Becerra announced that California, represented by his office, the California Natural Resources Agency, and California Environmental Protection Agency filed a lawsuit challenging newly-adopted biological opinions governing the operation of the Federally-managed Central Valley Project.
Among other things, the biological opinions replaced rigid, calendar-based restrictions on pumping water through the Sacramento-San Joaquin Delta by adopting real-time monitoring of fish populations via boat and triggers.
The biological opinions were formally codified on Tuesday when the Bureau of Reclamation issued its record of decision ahead of a visit to Bakersfield by President Donald Trump.
Rules governing the Sacramento-San Joaquin Delta have long been fraught with legal wrangling over the balance of needs between Central Valley agriculture and its communities and endangered fish species – including the Chinook salmon and the oft-maligned Delta smelt.
Becerra argues that the Departments of Interior and Commerce issued the new environmental guidelines while allegedly failing to sufficiently safeguard endangered fish species, violating the Endangered Species Act and National Environmental Policy Act.
“California won’t silently spectate as the Trump Administration adopts scientifically-challenged biological opinions that push species to extinction and harm our natural resources and waterways,” Becerra said of the litigation.
Feds to California: See you in court
Since Newsom first threatened litigation over the biological opinions in November, shortly after their release, the Interior Department has steadfastly argued it would succeed on the merits in a court battle.
During a water forum in Tulare on Tuesday, Interior Secretary David Bernhardt entertained a question about potential litigation by the Newsom administration.
“If I were [Newsom and his team], before I would [launch a suit], I would read the opinions – I’d read them personally,” Bernhardt said of the then-hypothetical lawsuit. “Because if he does that he’ll find out that these are grounded in reliable science, that they were well thought out.”
“I honestly think that translates to another reality: that they’re likely to be defensible.”
Shortly after California’s lawsuit was announced on Thursday, Bernhardt stuck to a similar message.
“Our team of career professionals did a great job using the best available science to develop new operational plans for the coordinated operations of the Central Valley Project and State Water Project,” the Interior Secretary said in a statement. “The governor and attorney general just launched a ship into a sea of unpredictable administrative and legal challenges regarding the most complex water operations in the country, something they have not chartered before.”

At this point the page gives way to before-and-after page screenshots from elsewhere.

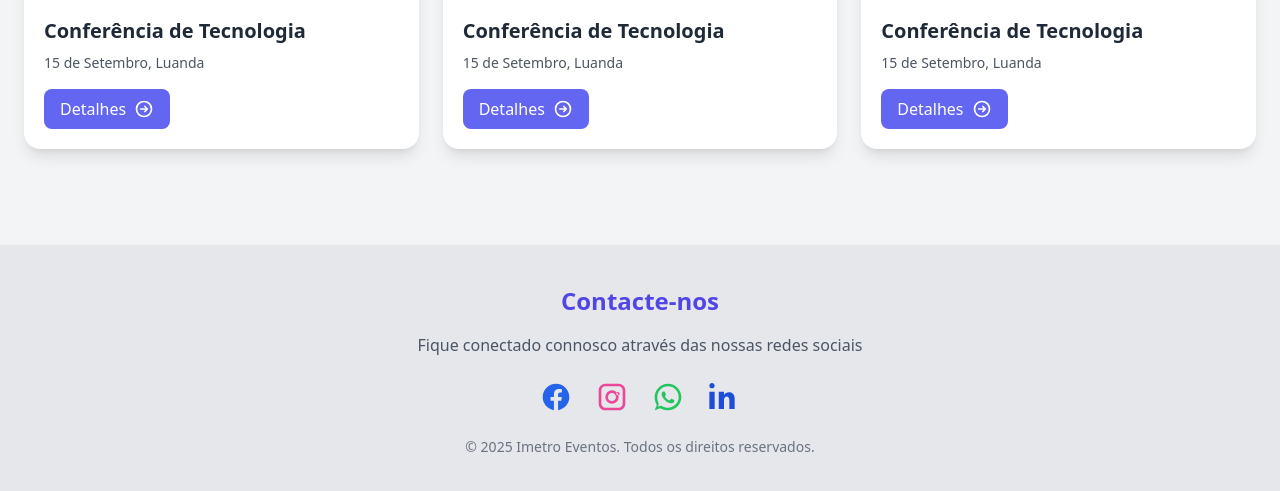
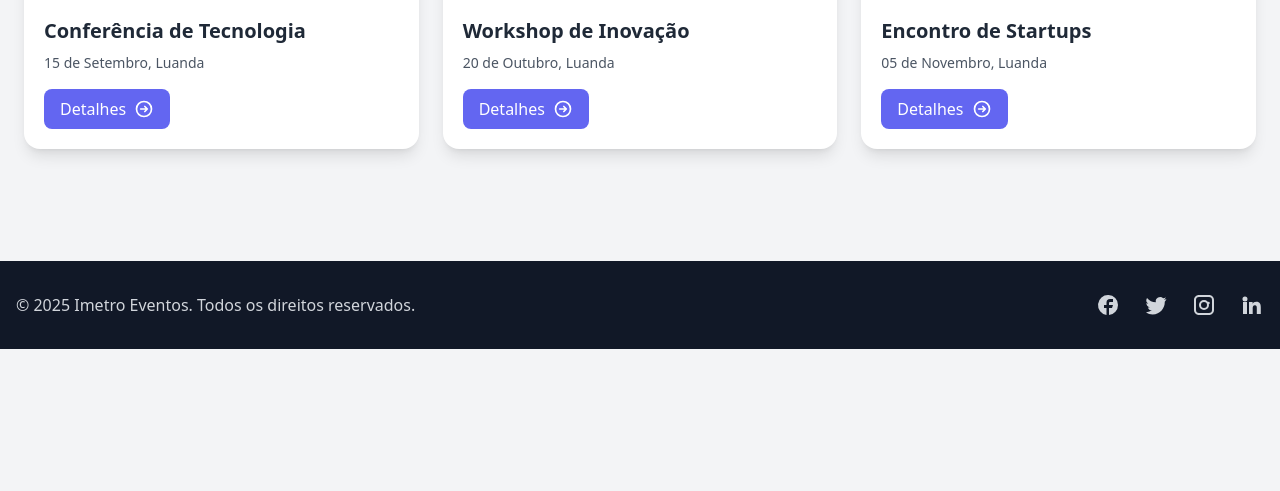
Before and after one commit to cirilocanganjo/event-app, a plain HTML site: page index.html in a window 1280 px wide. Shown: the part 489-980 px from the top of the page. After the commit the page ends 838 px from the top, so only its background shows below. Drawn offline with nearby package versions, Linux system fonts and the light colour scheme.

Commit message:
home pending

```diff
--- a/index.html
+++ b/index.html
@@ -33,6 +33,8 @@
     <input type="text" placeholder="🔍 Pesquise eventos..." class="w-full max-w-md mx-auto p-3 rounded-xl border border-gray-300 dark:border-gray-700 bg-white/70 dark:bg-gray-800/70 backdrop-blur-md">
   </section>
 
+
+
   <!-- Eventos -->
   <section class="max-w-7xl mx-auto px-6 py-12 grid gap-6 md:grid-cols-3">
     <!-- Card -->
@@ -55,11 +57,10 @@
     <div class="bg-white dark:bg-gray-800 rounded-2xl shadow-lg overflow-hidden hover:scale-105 transition">
       <img src="img/2.jpg" alt="evento" class="w-full h-40 object-cover">
       <div class="p-5">
-        <h3 class="font-bold text-xl mb-2">Conferência de Tecnologia</h3>
-        <p class="text-sm text-gray-600 dark:text-gray-400 mb-4">15 de Setembro, Luanda</p>
+        <h3 class="font-bold text-xl mb-2">Workshop de Inovação</h3>
+        <p class="text-sm text-gray-600 dark:text-gray-400 mb-4">20 de Outubro, Luanda</p>
         <button onclick="openModal('eventModal')" class="flex items-center gap-2 px-4 py-2 bg-indigo-500 text-white rounded-lg hover:bg-indigo-600 transition">
           <span>Detalhes</span>
-          <!-- Ícone -->
           <svg xmlns="http://www.w3.org/2000/svg" class="w-5 h-5" fill="none" viewBox="0 0 24 24" stroke="currentColor">
             <path stroke-linecap="round" stroke-linejoin="round" stroke-width="2" d="M13 9l3 3m0 0l-3 3m3-3H8m13 0a9 9 0 11-18 0 9 9 0 0118 0z" />
           </svg>
@@ -67,74 +68,74 @@
       </div>
     </div>
 
-
     <!-- Outro Card -->
     <div class="bg-white dark:bg-gray-800 rounded-2xl shadow-lg overflow-hidden hover:scale-105 transition">
       <img src="img/3.jpg" alt="evento" class="w-full h-40 object-cover">
       <div class="p-5">
-    <h3 class="font-bold text-xl mb-2">Conferência de Tecnologia</h3>
-    <p class="text-sm text-gray-600 dark:text-gray-400 mb-4">15 de Setembro, Luanda</p>
+        <h3 class="font-bold text-xl mb-2">Encontro de Startups</h3>
+        <p class="text-sm text-gray-600 dark:text-gray-400 mb-4">05 de Novembro, Luanda</p>
         <button onclick="openModal('eventModal')" class="flex items-center gap-2 px-4 py-2 bg-indigo-500 text-white rounded-lg hover:bg-indigo-600 transition">
           <span>Detalhes</span>
-      <!-- Ícone -->
           <svg xmlns="http://www.w3.org/2000/svg" class="w-5 h-5" fill="none" viewBox="0 0 24 24" stroke="currentColor">
             <path stroke-linecap="round" stroke-linejoin="round" stroke-width="2" d="M13 9l3 3m0 0l-3 3m3-3H8m13 0a9 9 0 11-18 0 9 9 0 0118 0z" />
           </svg>
         </button>
       </div>
     </div>
-
   </section>
 
   <!-- Sessão de Contactos -->
-  <footer class="bg-gray-200 dark:bg-gray-800 py-10 mt-12">
-    <div class="max-w-7xl mx-auto px-6 text-center">
-      <h3 class="text-2xl font-bold mb-4 text-indigo-600 dark:text-indigo-400">Contacte-nos</h3>
-      <p class="mb-6 text-gray-600 dark:text-gray-400">Fique conectado connosco através das nossas redes sociais</p>
-      <div class="flex justify-center gap-6">
+  <footer class="bg-gray-900 text-gray-300 py-8 mt-16">
+  <div class="max-w-7xl mx-auto px-4 flex flex-col md:flex-row justify-between items-center">
+    <p>&copy; 2025 Imetro Eventos. Todos os direitos reservados.</p>
+    <div class="flex space-x-6 mt-4 md:mt-0">
       <!-- Facebook -->
-        <a href="https://facebook.com" target="_blank" class="text-blue-600 hover:scale-110 transition">
-          <svg xmlns="http://www.w3.org/2000/svg" class="w-8 h-8" fill="currentColor" viewBox="0 0 24 24"><path d="M22 12c0-5.522-4.477-10-10-10S2 6.478 2 12c0 4.991 3.657 9.128 8.438 9.878v-6.987H7.898v-2.89h2.54V9.797c0-2.506 1.492-3.89 3.777-3.89 1.094 0 2.238.195 2.238.195v2.46h-1.26c-1.243 0-1.63.771-1.63 1.562v1.875h2.773l-.443 2.89h-2.33v6.987C18.343 21.128 22 16.991 22 12"></path></svg>
+      <a href="#" class="hover:text-white">
+        <svg class="w-6 h-6" fill="currentColor" viewBox="0 0 24 24">
+          <path d="M22 12a10 10 0 10-11.5 9.9v-7H8v-3h2.5V9.5A3.5 3.5 0 0114 6h3v3h-3a1 1 0 00-1 1V12h4l-1 3h-3v7A10 10 0 0022 12z"/>
+        </svg>
+      </a>
+      <!-- Twitter -->
+      <a href="#" class="hover:text-white">
+        <svg class="w-6 h-6" fill="currentColor" viewBox="0 0 24 24">
+          <path d="M22.46 6c-.77.35-1.6.58-2.46.69a4.3 4.3 0 001.88-2.38 8.59 8.59 0 01-2.72 1.04 4.28 4.28 0 00-7.3 3.9A12.14 12.14 0 013 4.9a4.28 4.28 0 001.32 5.71 4.25 4.25 0 01-1.94-.54v.05a4.28 4.28 0 003.44 4.19 4.28 4.28 0 01-1.93.07 4.29 4.29 0 004 2.98 8.58 8.58 0 01-5.32 1.83A8.75 8.75 0 012 19.54a12.12 12.12 0 006.56 1.92c7.88 0 12.2-6.53 12.2-12.2 0-.19 0-.39-.01-.58A8.7 8.7 0 0022.46 6z"/>
+        </svg>
       </a>
       <!-- Instagram -->
-        <a href="https://instagram.com" target="_blank" class="text-pink-500 hover:scale-110 transition">
-          <svg xmlns="http://www.w3.org/2000/svg" class="w-8 h-8" fill="currentColor" viewBox="0 0 24 24"><path d="M7 2C4.243 2 2 4.243 2 7v10c0 2.757 2.243 5 5 5h10c2.757 0 5-2.243 5-5V7c0-2.757-2.243-5-5-5H7zm10 2c1.654 0 3 1.346 3 3v10c0 1.654-1.346 3-3 3H7c-1.654 0-3-1.346-3-3V7c0-1.654 1.346-3 3-3h10zm-5 3a5 5 0 100 10 5 5 0 000-10zm0 2c1.654 0 3 1.346 3 3s-1.346 3-3 3a3.001 3.001 0 01-3-3c0-1.654 1.346-3 3-3zm4.5-.75a1.25 1.25 0 11-.001 2.501A1.25 1.25 0 0116.5 8.25z"></path></svg>
-        </a>
-        <!-- WhatsApp -->
-        <a href="https://wa.me/244900000000" target="_blank" class="text-green-500 hover:scale-110 transition">
-          <svg xmlns="http://www.w3.org/2000/svg" class="w-8 h-8" fill="currentColor" viewBox="0 0 24 24"><path d="M12.005 2C6.485 2 2 6.486 2 12.006c0 2.115.557 4.179 1.615 5.997L2 22l4.146-1.586A9.931 9.931 0 0012.005 22C17.525 22 22 17.515 22 12.006 22 6.486 17.525 2 12.005 2zm0 18c-1.688 0-3.325-.46-4.758-1.332l-.341-.203-2.457.94.657-2.393-.221-.366A7.944 7.944 0 014.005 12c0-4.411 3.589-8.006 8-8.006 4.411 0 8 3.595 8 8.006 0 4.411-3.589 8-8 8zm4.307-5.846c-.235-.117-1.391-.684-1.607-.761-.216-.078-.373-.117-.53.117-.157.235-.607.761-.744.918-.137.157-.274.176-.509.059-.235-.117-.991-.365-1.888-1.162-.698-.623-1.168-1.39-1.304-1.625-.137-.235-.015-.362.103-.479.106-.106.235-.274.352-.411.117-.137.157-.235.235-.392.078-.157.039-.294-.02-.411-.059-.117-.53-1.274-.726-1.743-.196-.47-.393-.401-.53-.411-.137-.01-.294-.012-.451-.012s-.411.059-.627.294c-.216.235-.823.804-.823 1.96s.844 2.274.961 2.431c.117.157 1.66 2.536 4.022 3.553.562.243.999.389 1.34.497.562.179 1.073.154 1.477.093.451-.067 1.391-.568 1.587-1.115.196-.548.196-1.018.137-1.115-.059-.098-.216-.157-.451-.274z"></path></svg>
+      <a href="#" class="hover:text-white">
+        <svg class="w-6 h-6" fill="currentColor" viewBox="0 0 24 24">
+          <path d="M7 2C4.243 2 2 4.243 2 7v10c0 2.757
+                   2.243 5 5 5h10c2.757 0 5-2.243
+                   5-5V7c0-2.757-2.243-5-5-5H7zm10
+                   2a3 3 0 013 3v10a3 3 0 01-3
+                   3H7a3 3 0 01-3-3V7a3 3 0
+                   013-3h10zm-5 3a5 5 0
+                   100 10 5 5 0 000-10zm0
+                   2a3 3 0 110 6 3 3 0
+                   010-6zm4.5-.25a1.25 1.25
+                   0 100 2.5 1.25 1.25 0
+                   000-2.5z"/>
+        </svg>
       </a>
       <!-- LinkedIn -->
-        <a href="https://linkedin.com" target="_blank" class="text-blue-700 hover:scale-110 transition">
-          <svg xmlns="http://www.w3.org/2000/svg" class="w-8 h-8" fill="currentColor" viewBox="0 0 24 24"><path d="M4.98 3.5C4.98 4.604 4.09 5.5 2.98 5.5S.98 4.604.98 3.5 1.87 1.5 2.98 1.5s2 .896 2 2zm.02 4.5H1V21h4V8zm7 0h-3.938v13H12v-6.5c0-3.584 4-3.875 4 0V21h4v-7.75c0-5.92-6.5-5.703-8-2.781V8z"></path></svg>
+      <a href="#" class="hover:text-white">
+        <svg class="w-6 h-6" fill="currentColor" viewBox="0 0 24 24">
+          <path d="M4.98 3.5a2.5 2.5 0 11-.001
+                   5.001A2.5 2.5 0 014.98
+                   3.5zM3 9h4v12H3zM9
+                   9h3.6v1.7h.05c.5-.95
+                   1.75-1.95 3.6-1.95
+                   3.85 0 4.55 2.5
+                   4.55 5.7V21h-4v-5.6c0-1.35
+                   0-3.1-1.9-3.1-1.9
+                   0-2.2 1.45-2.2
+                   3V21H9z"/>
+        </svg>
       </a>
     </div>
-      <p class="mt-6 text-sm text-gray-500 dark:text-gray-400">© 2025 Imetro Eventos. Todos os direitos reservados.</p>
   </div>
 </footer>
 
-  <!-- Modal Detalhes do Evento -->
-  <div id="eventModal" class="fixed inset-0 hidden bg-black/50 backdrop-blur-sm flex items-center justify-center z-50">
-    <div class="bg-white dark:bg-gray-800 rounded-2xl shadow-xl max-w-lg w-full p-6">
-      <h2 class="text-2xl font-bold mb-4">Detalhes do Evento</h2>
-      <p class="mb-4 text-gray-600 dark:text-gray-300">Conferência de Tecnologia com palestrantes renomados da área. Participe e expanda seus conhecimentos!</p>
-      <button class="w-full py-2 rounded-lg bg-indigo-500 text-white hover:bg-indigo-600 transition">Inscrever-se</button>
-      <button onclick="closeModal('eventModal')" class="mt-4 w-full py-2 rounded-lg border border-gray-400 dark:border-gray-600">Fechar</button>
-    </div>
-  </div>
-
-  <!-- Modal Login -->
-  <div id="loginModal" class="fixed inset-0 hidden bg-black/50 backdrop-blur-sm flex items-center justify-center z-50">
-    <div class="bg-white dark:bg-gray-800 rounded-2xl shadow-xl max-w-sm w-full p-6">
-      <h2 class="text-2xl font-bold mb-4">Entrar</h2>
-      <input type="email" placeholder="Email" class="w-full p-3 mb-3 rounded-lg border border-gray-300 dark:border-gray-600 bg-gray-50 dark:bg-gray-700">
-      <input type="password" placeholder="Senha" class="w-full p-3 mb-3 rounded-lg border border-gray-300 dark:border-gray-600 bg-gray-50 dark:bg-gray-700">
-      <button class="w-full py-2 rounded-lg bg-indigo-500 text-white hover:bg-indigo-600 transition">Login</button>
-      <button onclick="closeModal('loginModal')" class="mt-4 w-full py-2 rounded-lg border border-gray-400 dark:border-gray-600">Cancelar</button>
-    </div>
-  </div>
-
-  <!-- JS -->
 <script>
    function openModal(id) {
       document.getElementById(id).classList.remove('hidden');
@@ -147,5 +148,6 @@
     }
   </script>
 
+
 </body>
 </html>
```
Lines whose indentation alone changed are shown as unchanged.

“Litigation can lead to unpredictable twists and turns that can create significant challenges for the people of California who depend on the sound operation of these two important water projects.”
Congressional advocates for the newly-adopted biological opinions expressed little surprise in Newsom and Becerra’s legal volley.
“After suffering decades of man-made drought, Central Valley communities finally have relief on the way. And so, like clockwork, the bureaucrats, Democrats, and radical environmentalists are teaming up to rip these communities’ water away from them,” Jilian Plank, chief of staff to Rep. Devin Nunes (R-Tulare), said in a statement Thursday night.
“It’s a textbook example of prioritizing fish over families and farmers.”
Newsom sticks to highwire act on water
Newsom has long tried to maintain support from a strong environmental lobby that is ardently opposed to the new guidelines for the Central Valley Project.
Meanwhile, he is also attempting to keep major water users and agencies at the table to negotiate a resolution to Delta environmental concerns via so-called “voluntary agreements.”
“Our goal continues to be to realize enforceable voluntary agreements that provide the best immediate protection for species, reliable and safe drinking water, and dependable water sources for our farmers for economic prosperity,” Newsom said in the release announcing the suit against the Trump administration.
Based on a framework released by Newsom’s administration, the voluntary agreements would require water users to cough up $5 billion for environmental work and habitat restoration and sacrifice 800,000 to 900,000 acre-feet of water.